To date, nine countries – Brazil, Cameroon, Democratic Republic of Congo, Egypt, Pakistan, Senegal, Seychelles, Singapore and Swaziland – have officially recognised the INTERPOL travel document, with a further 30 countries working towards recognition. INTERPOL‘s dedicated Travel Document team continues to promote the travel document amongst its member countries to obtain further recognition and allow INTERPOL to fulfil the core tenet of the project: A Rapid Response for a Safer World.
For INTERPOL, the world’s largest international police organisation, the successful completion of the travel document project will enable international law enforcement officials to work more efficiently with each other and allow INTERPOL to fully carry out its original mandate of ensuring and promoting international police cooperation. National borders, whilst legitimate and essential to territorial sovereignty, should no longer act as a barrier that criminals can manipulate to evade the police.
By granting the INTERPOL travel document special visa status, member countries will ensure that law enforcement officials will be able to react as quickly as possible to calls for assistance in combating international crime or in response to natural disasters and major events. When travelling on INTERPOL-related matters, they will no longer have to delay their response to fulfil visa requirements and administrative procedures. Countries seeking assistance will receive it immediately, whenever and wherever it is needed. The INTERPOL travel document initiative therefore represents a revolutionary step in international law enforcement cooperation and in ensuring greater security assistance to citizens worldwide.
Ralph Markert has been an officer with Germany’s Bundeskriminalamt for more than 20 years and joined INTERPOL in 2006 as a seconded Criminal Intelligence Officer in the Trafficking in Human Beings Sub-Directorate. As a project manager he was responsible for the international implementation of INTERPOL databases at borders.

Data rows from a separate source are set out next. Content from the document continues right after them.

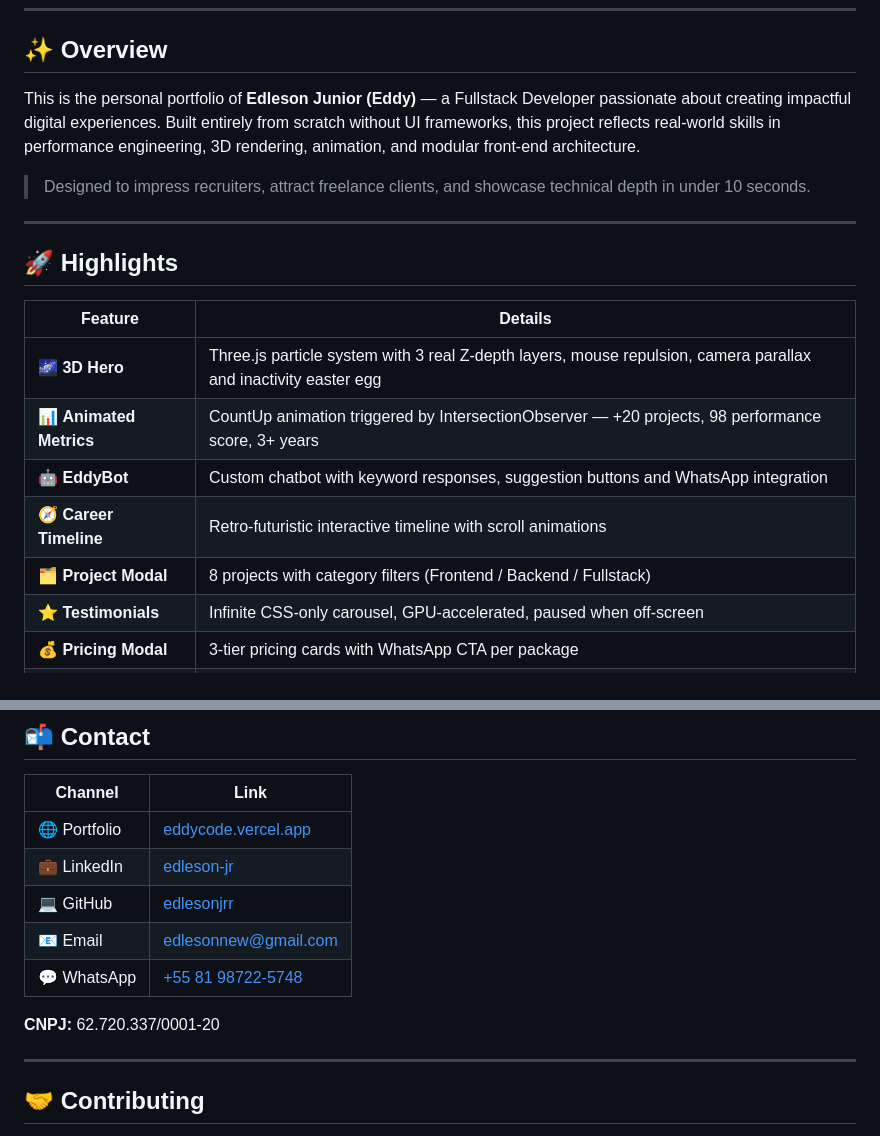
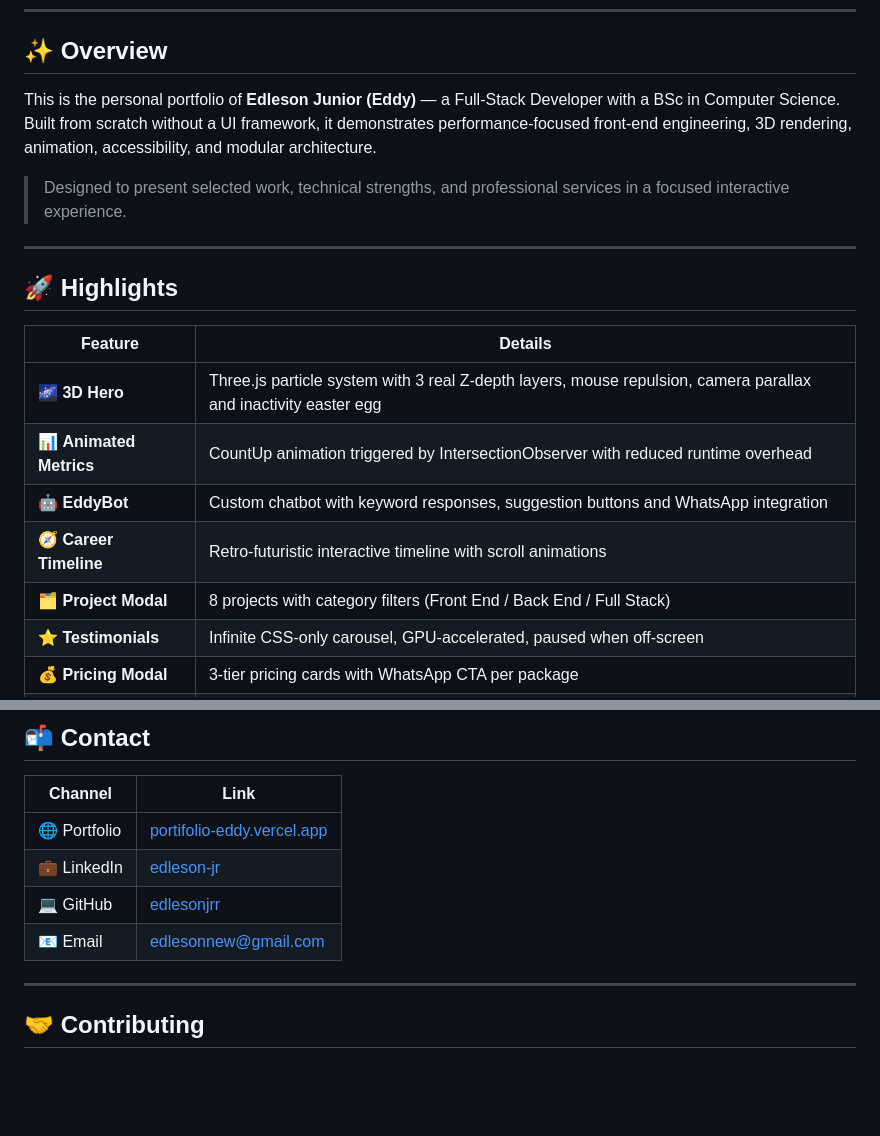
Before and after one commit to edlesonjrr/PortifolioEddy, a Markdown page: README.md, 2 parts joined by grey strips. GitHub-like rendering; blank space fills up the shorter version.

Commit message:
Improve portfolio documentation

```diff
--- a/README.md
+++ b/README.md
@@ -20,9 +20,9 @@
 
 ## ✨ Overview
 
-This is the personal portfolio of **Edleson Junior (Eddy)** — a Fullstack Developer passionate about creating impactful digital experiences. Built entirely from scratch without UI frameworks, this project reflects real-world skills in performance engineering, 3D rendering, animation, and modular front-end architecture.
+This is the personal portfolio of **Edleson Junior (Eddy)** — a Full-Stack Developer with a BSc in Computer Science. Built from scratch without a UI framework, it demonstrates performance-focused front-end engineering, 3D rendering, animation, accessibility, and modular architecture.
 
-> Designed to impress recruiters, attract freelance clients, and showcase technical depth in under 10 seconds.
+> Designed to present selected work, technical strengths, and professional services in a focused interactive experience.
 
 ---
 
@@ -31,10 +31,10 @@ This is the personal portfolio of **Edleson Junior (Eddy)** — a Fullstack Deve
 | Feature | Details |
 |---|---|
 | 🌌 **3D Hero** | Three.js particle system with 3 real Z-depth layers, mouse repulsion, camera parallax and inactivity easter egg |
-| 📊 **Animated Metrics** | CountUp animation triggered by IntersectionObserver — +20 projects, 98 performance score, 3+ years |
+| 📊 **Animated Metrics** | CountUp animation triggered by IntersectionObserver with reduced runtime overhead |
 | 🤖 **EddyBot** | Custom chatbot with keyword responses, suggestion buttons and WhatsApp integration |
 | 🧭 **Career Timeline** | Retro-futuristic interactive timeline with scroll animations |
-| 🗂️ **Project Modal** | 8 projects with category filters (Frontend / Backend / Fullstack) |
+| 🗂️ **Project Modal** | 8 projects with category filters (Front End / Back End / Full Stack) |
 | ⭐ **Testimonials** | Infinite CSS-only carousel, GPU-accelerated, paused when off-screen |
 | 💰 **Pricing Modal** | 3-tier pricing cards with WhatsApp CTA per package |
 | 🌍 **i18n** | PT/EN language toggle with typewriter preservation |
@@ -153,13 +153,10 @@ npx serve .
 
 | Channel | Link |
 |---|---|
-| 🌐 Portfolio | [eddycode.vercel.app](https://your-url.vercel.app) |
+| 🌐 Portfolio | [portifolio-eddy.vercel.app](https://portifolio-eddy.vercel.app) |
 | 💼 LinkedIn | [edleson-jr](https://www.linkedin.com/in/edleson-jr-97734b1a0/) |
 | 💻 GitHub | [edlesonjrr](https://github.com/edlesonjrr) |
 | 📧 Email | edlesonnew@gmail.com |
-| 💬 WhatsApp | [+55 81 98722-5748](https://api.whatsapp.com/send/?phone=5581987225748) |
-
-**CNPJ:** 62.720.337/0001-20
 
 ---
 
```
Also changed, not shown: other parts of README.md (+1 -1 lines).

He has since been appointed Assistant Director of the Strategic Planning Directorate and charged with overseeing the implementation of INTERPOL’s Travel Document initiative.